The son of a West-Country bookmaker, Pipe was an amateur jockey before turning his attention to training in 1974 at Nicholashayne, Devon, near Wellington, England.
Pipe's initial efforts were conspicuously unsuccessful, his first winner coming with Hit Parade in a selling hurdle at Taunton in May 1975 under Lenny Lungo.
It would be another 14 seasons before he would be crowned champion trainer for the first time. The first clue to the upward trajectory that his career would subsequently take came with the 66/1 victory of Baron Blakeney over red-hot favourite Broadsword in the 1981 Triumph Hurdle at Cheltenham.
On eight occasions he trained over 200 winners in one season, with a record tally of 243 in 1999-2000 and an amazing lifetime tally of 4183 European winners. He saddled a total of 34 winners at the Cheltenham Festival, including two Champion Hurdles with Granville Again in 1993 and novice Make A Stand in 1997, though victory in the Cheltenham Gold Cup eluded him (Rushing Wild came second in 1993). He also won the Grand National in 1994 with Miinnehoma for owner Freddie Starr.
Success was not confined to National Hunt racing either, with 256 victories on the Flat, including six at Royal Ascot.
Martin Pipe announced his retirement on grounds of ill-health on 29 April 2006, handing over the reins to son, David Pipe.
Pipe remains within the game as an owner and enjoyed a Cheltenham success with Gaspara in 2007. In 2009 Pipe was honoured with the creation of a new race at the Cheltenham Festival named after him, the Martin Pipe Conditional Jockeys' Handicap Hurdle.
A notoriously quiet and distant man, Pipe's science-based approach to training initially met with much scepticism and suspicion from both inside and outside of the racing community. This was perhaps most notably demonstrated when his operation was targeted as part of an expose by investigative journalist, Roger Cook.
Nevertheless, Pipe's methodology has subsequently been widely copied and is considered as transforming the face of National Hunt Racing in Britain.
Pipe was also implicated in a betting scandal in 2004 at Exeter after a spectacular gamble in a National Hunt Flat race was landed by There Is No Doubt. The horse was trained by the late Helen Bridges and backed from 28-1 into 5-2 favourite.

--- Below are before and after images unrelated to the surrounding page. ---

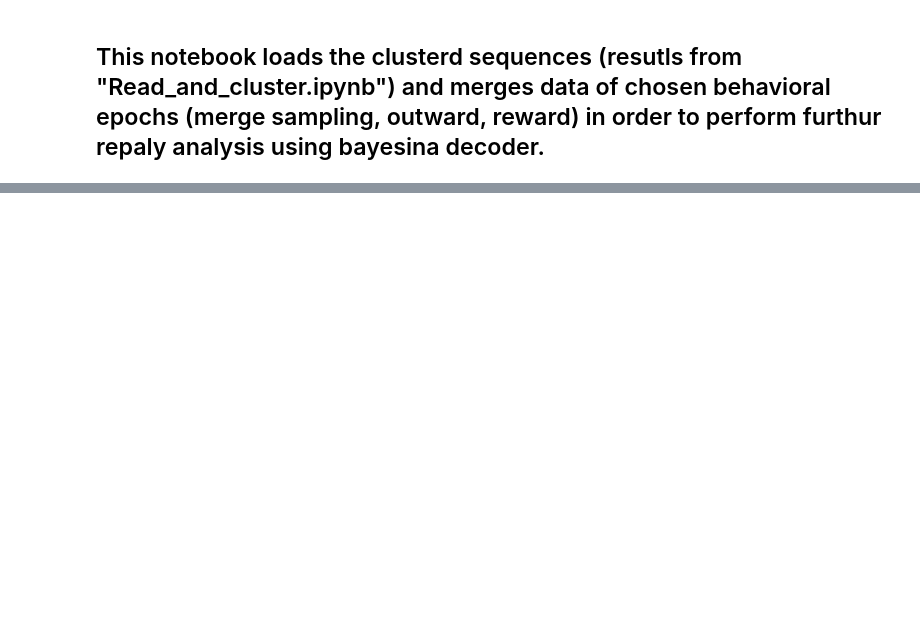
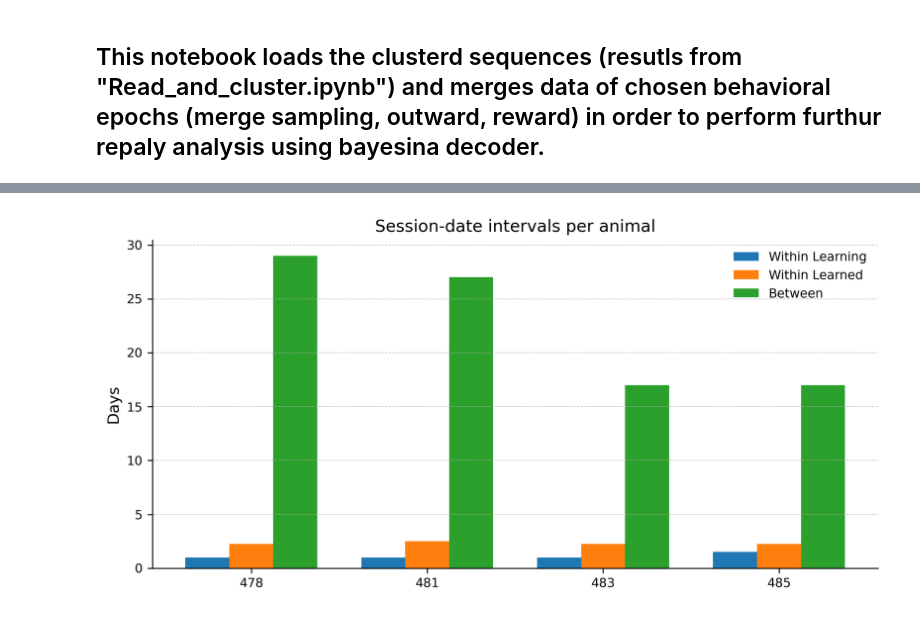
Before and after one commit to HamedShabani/PFC_sequence_analysis, a Jupyter notebook: Get_clustered_seq.ipynb, the cells around one changed output, grey strips where cells are left out. Saved outputs shown, nothing was run; the diff lists cells and outputs as text; code cells hidden in the pictures; blank space fills up the shorter version.

```diff
--- a/Get_clustered_seq.ipynb
+++ b/Get_clustered_seq.ipynb
@@ -80,0 +83,85 @@ cond_names = {
+# %%
+import numpy as np
+import matplotlib.pyplot as plt
+from datetime import datetime
+from os.path import join
+
+cell_types   = 'All'
+descriotor   = 'No_chunk_0.5s_transients'
+animals      = ['478','481','483','485']
+results      = {}
+
+for fol in animals:
+    # ─────── your existing loading code ───────────────────────────────────────
+    filename       = fol + 'Sesseion_info_All AllNo_chunk_0.5s_transients'
+    data_all_tasks = np.load(join(savefolder, filename), allow_pickle=True)
+    sess_info      = data_all_tasks['sess_info']
+
+    filename_mask  = fol + 'Mask_with_correct_cells'
+    Masks_         = np.load(join(savefolder, filename_mask), allow_pickle=True)
+    Masks          = Masks_[0]
+
+    session_mask   = Masks_[1]   # <-- this is your dict of filenames → session idx
+    # ────────────────────────────────────────────────────────────────────────────
+
+    # parse dates & phases from the filenames
+    entries = []
+    for fname in session_mask.keys():
+        # first 8 chars are YYYYMMDD
+        dt    = datetime.strptime(fname[:8], '%Y%m%d')
+        phase = 'learning' if '_task_learning' in fname else 'learned'
+        entries.append((dt, phase))
+    entries.sort(key=lambda x: x[0])
+
+    # separate out just the dates
+    learning_dates = [dt for dt,ph in entries if ph == 'learning']
+    learned_dates  = [dt for dt,ph in entries if ph == 'learned']
+
+    # helper to get mean interval in days between consecutive dates
+    def mean_interval(dates):
+        if len(dates) < 2:
+            return np.nan
+        diffs = np.diff([d.timestamp() for d in dates]) / 86400.0
+        return diffs.mean()
+
+    within_learning = mean_interval(learning_dates)
+    within_learned  = mean_interval(learned_dates)
+    # between last learning and first learned
+    if learning_dates and learned_dates:
+        between = (learned_dates[0] - learning_dates[-1]).days
+    else:
+        between = np.nan
+
+    results[fol] = {
+        'within_learning_days': within_learning,
+        'within_learned_days':  within_learned,
+        'between_days':         between
+    }
+
+# ──────────────── now visualize across all animals ───────────────────────────
+metrics = ['within_learning_days','within_learned_days','between_days']
+labels  = ['Within Learning','Within Learned','Between']
+data    = np.array([[results[a][m] for m in metrics] for a in animals])
+
+x     = np.arange(len(animals))
+width = 0.25
+
+fig, ax = plt.subplots(figsize=(8,4))
+for i, lab in enumerate(labels):
+    ax.bar(x + (i-1)*width, data[:,i], width, label=lab)
+
+ax.set_xticks(x)
+ax.set_xticklabels(animals)
+ax.set_ylabel('Days')
+ax.set_title('Session‐date intervals per animal')
+ax.legend(frameon=False)
+
+# publication styling
+ax.spines['top'].set_visible(False)
+ax.spines['right'].set_visible(False)
+ax.yaxis.grid(True, linestyle='--', linewidth=0.5, alpha=0.7)
+
+plt.tight_layout()
+plt.show()
+# %% [output]
+[figure, added]
```
Also changed, not shown: parts of 51 cells of this notebook, 8 other files.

However, it subsequently emerged that the horse had been known by the name of Le Saadien before Pipe sold him to Bridges just a few weeks before the run, and it was alleged that a number of persons, including Pipe's chief patron, David Johnson had taken part in the betting coup. The Jockey Club interviewed all concerned but found that no rule had been broken.